The U.S. Air Force will launch the first Global Positioning System Block IIF satellite aboard a United Launch Alliance Delta IV Evolved Expendable Launch Vehicle from Space Launch Complex 37 at the Cape Canaveral Spaceport on May 20. The launch window is 11:29-11:48 p.m. (EDT). The GPS IIF system brings next-generation performance to the GPS constellation. (5/17)

SES Details Plan To Avert Interference by Failed Intelsat Craft (Source: Space News)
Satellite fleet operator SES on May 17 said it would reroute a just-launched satellite as part of a plan to protect customers from the signal-interference threat posed by an uncontrolled Intelsat spacecraft expected to drift into an SES satellite’s orbital neighborhood, with its electronics payload still active, starting May 25. (5/17)

Review Cites Flaws in U.S. Antimissile Program (Source: New York Times)
President Obama’s plans for reducing America’s nuclear arsenal and defeating Iran’s missiles rely heavily on a new generation of antimissile defenses, which last year he called “proven and effective.” His confidence in the heart of the system, a rocket-powered interceptor known as the SM-3, was particularly notable because as a senator and presidential candidate he had previously criticized antimissile arms. But now, a new analysis being published by two antimissile critics, at M.I.T. and Cornell, casts doubt on the reliability of the new weapon.

Mr. Obama’s announcement of his new antimissile plan in September was based on the Pentagon’s assessment that the SM-3 had intercepted 84 percent of incoming targets in tests.
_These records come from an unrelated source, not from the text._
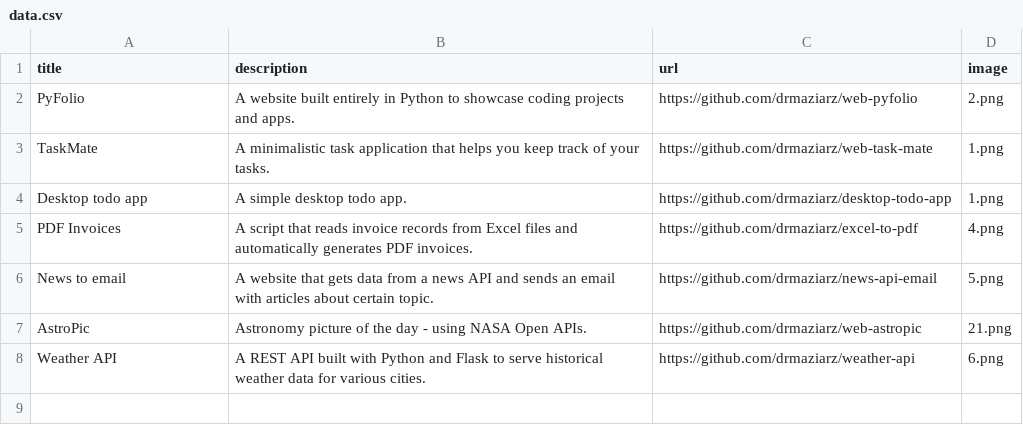
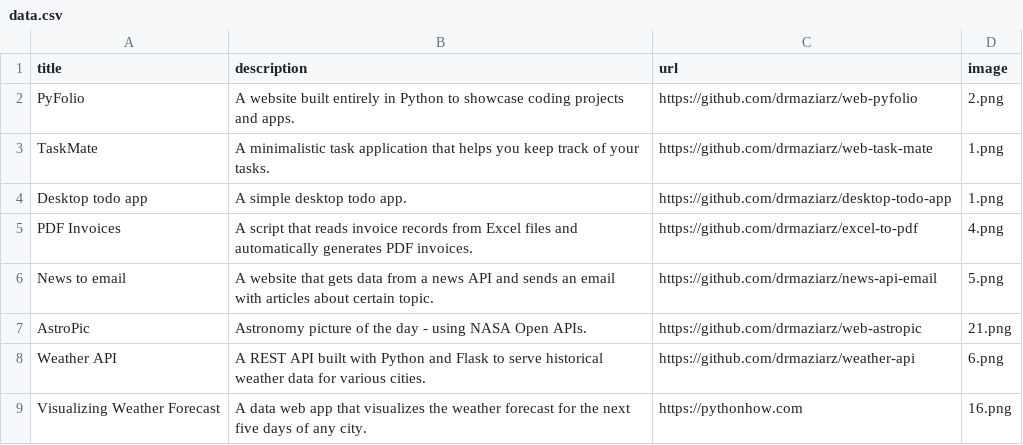
Before and after one commit to drmaziarz/web-pyfolio, a CSV file: data.csv, drawn as a sheet.

Commit message:
Updating portfolio (add weather forecast app)

```diff
--- a/data.csv
+++ b/data.csv
@@ -8 +8,2 @@ AstroPic;Astronomy picture of the day - using NASA Open APIs.;https://github.com
 Weather API;A REST API built with Python and Flask to serve historical weather data for various cities.;https://github.com/drmaziarz/weather-api;6.png
+Visualizing Weather Forecast;A data web app that visualizes the weather forecast for the next five days of any city.;https://pythonhow.com;16.png
```
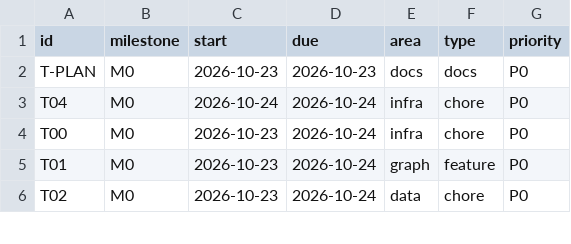
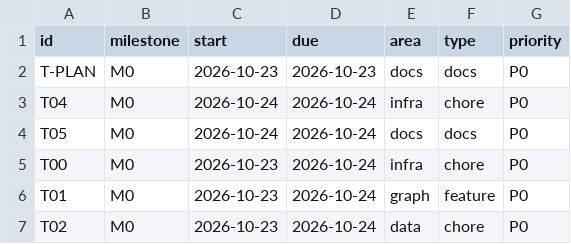
Before and after one commit to NeitLN/SaiGGo, a CSV file: docs/tracking/schedule.csv, drawn as a sheet; only a part is shown.

```diff
--- a/docs/tracking/schedule.csv
+++ b/docs/tracking/schedule.csv
@@ -3,2 +3,3 @@ T-PLAN,M0,2026-10-23,2026-10-23,docs,docs,P0
 T04,M0,2026-10-24,2026-10-24,infra,chore,P0
+T05,M0,2026-10-24,2026-10-24,docs,docs,P0
 T00,M0,2026-10-23,2026-10-24,infra,chore,P0
```
Also changed, not shown: 13 other files.
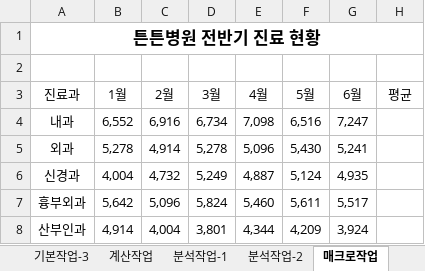
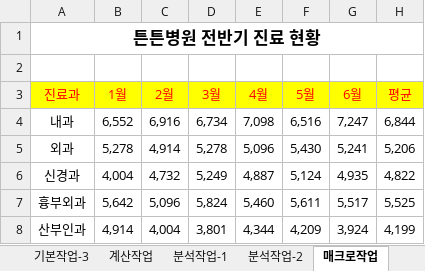
Before and after one commit to chihyeonWON/Computer_literacy2, an Excel workbook: 컴활2급실기_2023년 상시1_문제.xlsm, sheet 매크로작업, drawn as a sheet; values as stored, in another font and other column widths than the file's, no borders; charts and pictures not drawn; the diff names each change by its address in the sheet, - before the commit and + after, or states it on an @@ line.

```diff
--- a/컴활2급실기_2023년 상시1_문제.xlsm (sheet 매크로작업)
+++ b/컴활2급실기_2023년 상시1_문제.xlsm (sheet 매크로작업)
@@ A3:H3 fill: none → #FFFF00, text colour: black → #FF0000 @@
-H4 (평균): (empty)
+H4 (평균): 6,844
-H5 (평균): (empty)
+H5 (평균): 5,206
-H6 (평균): (empty)
+H6 (평균): 4,822
-H7 (평균): (empty)
+H7 (평균): 5,525
-H8 (평균): (empty)
+H8 (평균): 4,199
```
Also changed, not shown: sheet 분석작업-1, sheet 계산작업, sheet 기본작업-2, sheet 분석작업-2, charts or pictures.
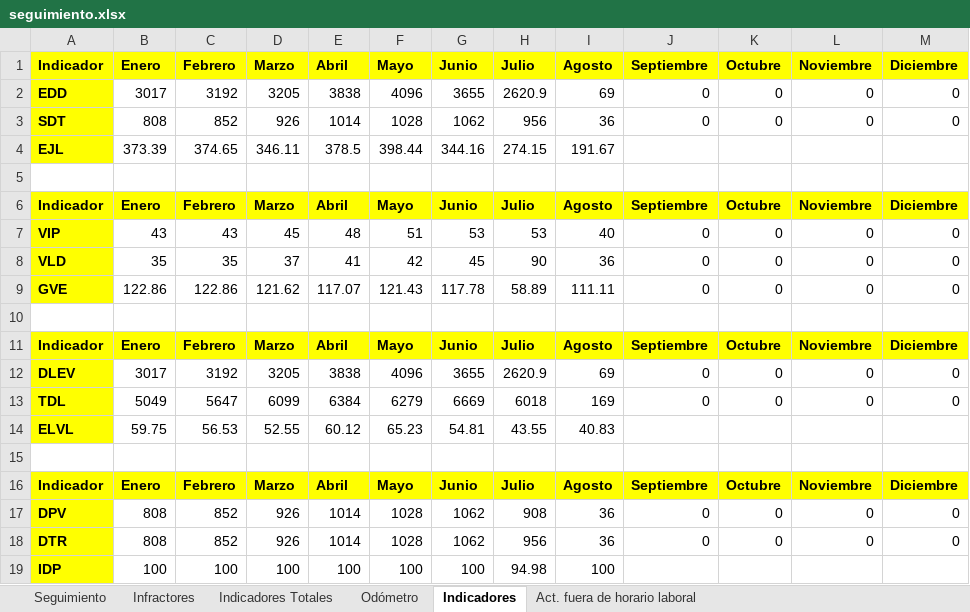
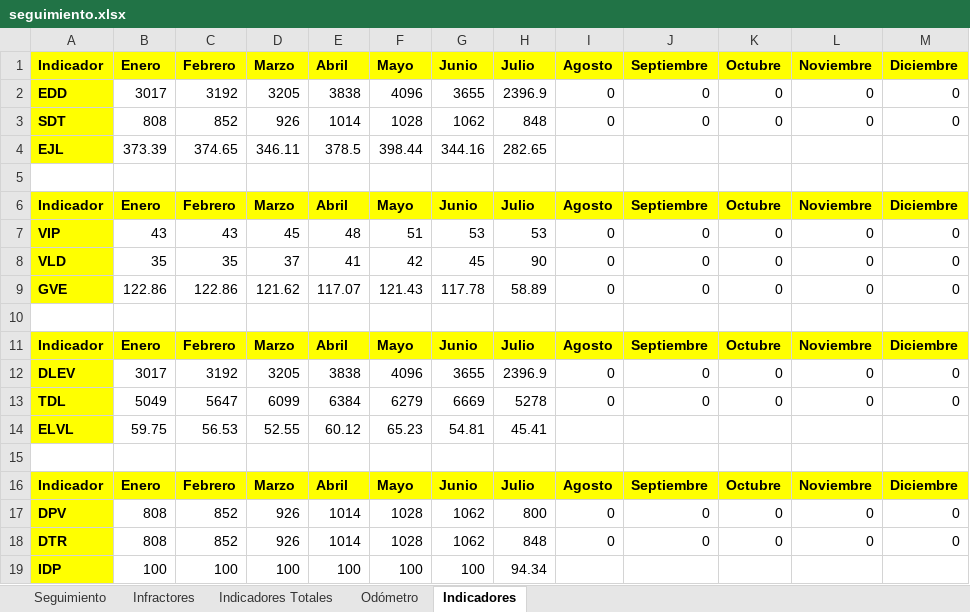
Before and after one commit to SGI-ManuelPico/informesVehiculares, an Excel workbook: seguimiento.xlsx, sheet Indicadores, drawn as a sheet; values as stored, in another font and other column widths than the file's, no borders; the diff names each change by its address in the sheet, - before the commit and + after, or states it on an @@ line.

```diff
--- a/seguimiento.xlsx (sheet Indicadores)
+++ b/seguimiento.xlsx (sheet Indicadores)
-sheet tab: Act. fuera de horario laboral
-H2: 2620.9
+H2: 2396.9
-I2: 69
+I2: 0
-H3: 956
+H3: 848
-I3: 36
+I3: 0
-H4: 274.15
+H4: 282.65
-I4: 191.67
+I4: (empty)
-I7: 40
+I7: 0
-I8: 36
+I8: 0
-I9: 111.11
+I9: 0
-H12: 2620.9
+H12: 2396.9
-I12: 69
+I12: 0
-H13: 6018
+H13: 5278
-I13: 169
+I13: 0
-H14: 43.55
+H14: 45.41
-I14: 40.83
+I14: (empty)
-H17: 908
+H17: 800
-I17:I18: 36
+I17:I18: 0
-H18: 956
+H18: 848
-H19: 94.98
+H19: 94.34
-I19: 100
+I19: (empty)
```
Also changed, not shown: sheet Infractores, sheet Seguimiento, sheet Odómetro, sheet Indicadores Totales.
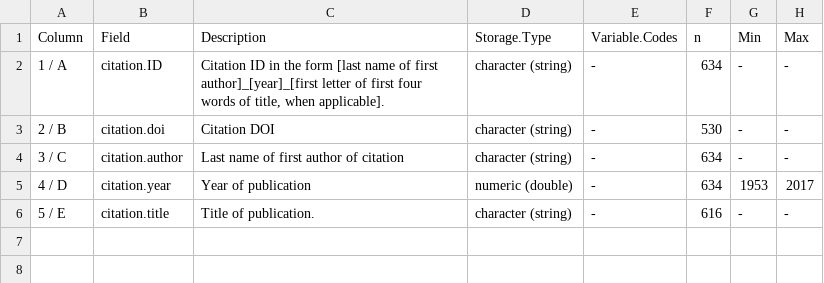
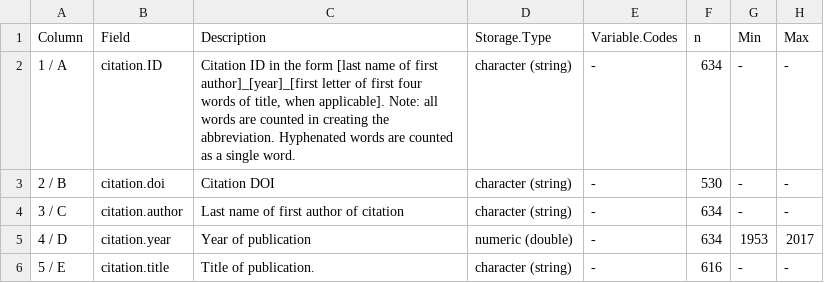
Before and after one commit to forc-db/ForC, a CSV file: metadata/citations_metadata.csv, drawn as a sheet.

Commit message:
added clarification re citation.ID, entry in allometry file
addressing issue #117

```diff
--- a/metadata/citations_metadata.csv
+++ b/metadata/citations_metadata.csv
@@ -1,3 +1,3 @@
 Column,Field,Description,Storage.Type,Variable.Codes,n,Min,Max
-1 / A,citation.ID,"Citation ID in the form [last name of first author]_[year]_[first letter of first four words of title, when applicable]. ",character (string),-,634,-,-
+1 / A,citation.ID,"Citation ID in the form [last name of first author]_[year]_[first letter of first four words of title, when applicable].  Note: all words are counted in creating the abbreviation. Hyphenated words are counted as a single word. ",character (string),-,634,-,-
 2 / B,citation.doi,Citation DOI,character (string),-,530,-,-
```
Also changed, not shown: data/ForC_allometry.csv.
But a re-examination of results from 10 of those apparently successful tests by Theodore A. Postol and George N. Lewis, being published this month, finds only one or two successful intercepts — for a success rate of 10 to 20 percent. Most of the approaching warheads, they say, would have been knocked off course but not destroyed. While that might work against a conventionally-armed missile, it suggests that a nuclear warhead might still detonate. (5/17)

Schweickart Supports Obama Plan, Concerned About Current "Dead End Road" (Source: NASA Watch)
Apollo Astronaut Russell Schweickart wrote to Sen. Bill Nelson "to state my strong support for the proposed NASA space program as modified by President Obama in his April 15, 2010 speech in Florida." However, he's concerned about the loss of U.S. leadership in space. "Our current situation is akin to being on a dead end road. Instead of being on a path toward the goal we all seek, i.e. to regain our leadership position in human space exploration, we must recognize that we are (and have been) on a path to nowhere. We are confronted with arguments to ignore the clear signs of this sad situation and even encouraged to accelerate along this futile path."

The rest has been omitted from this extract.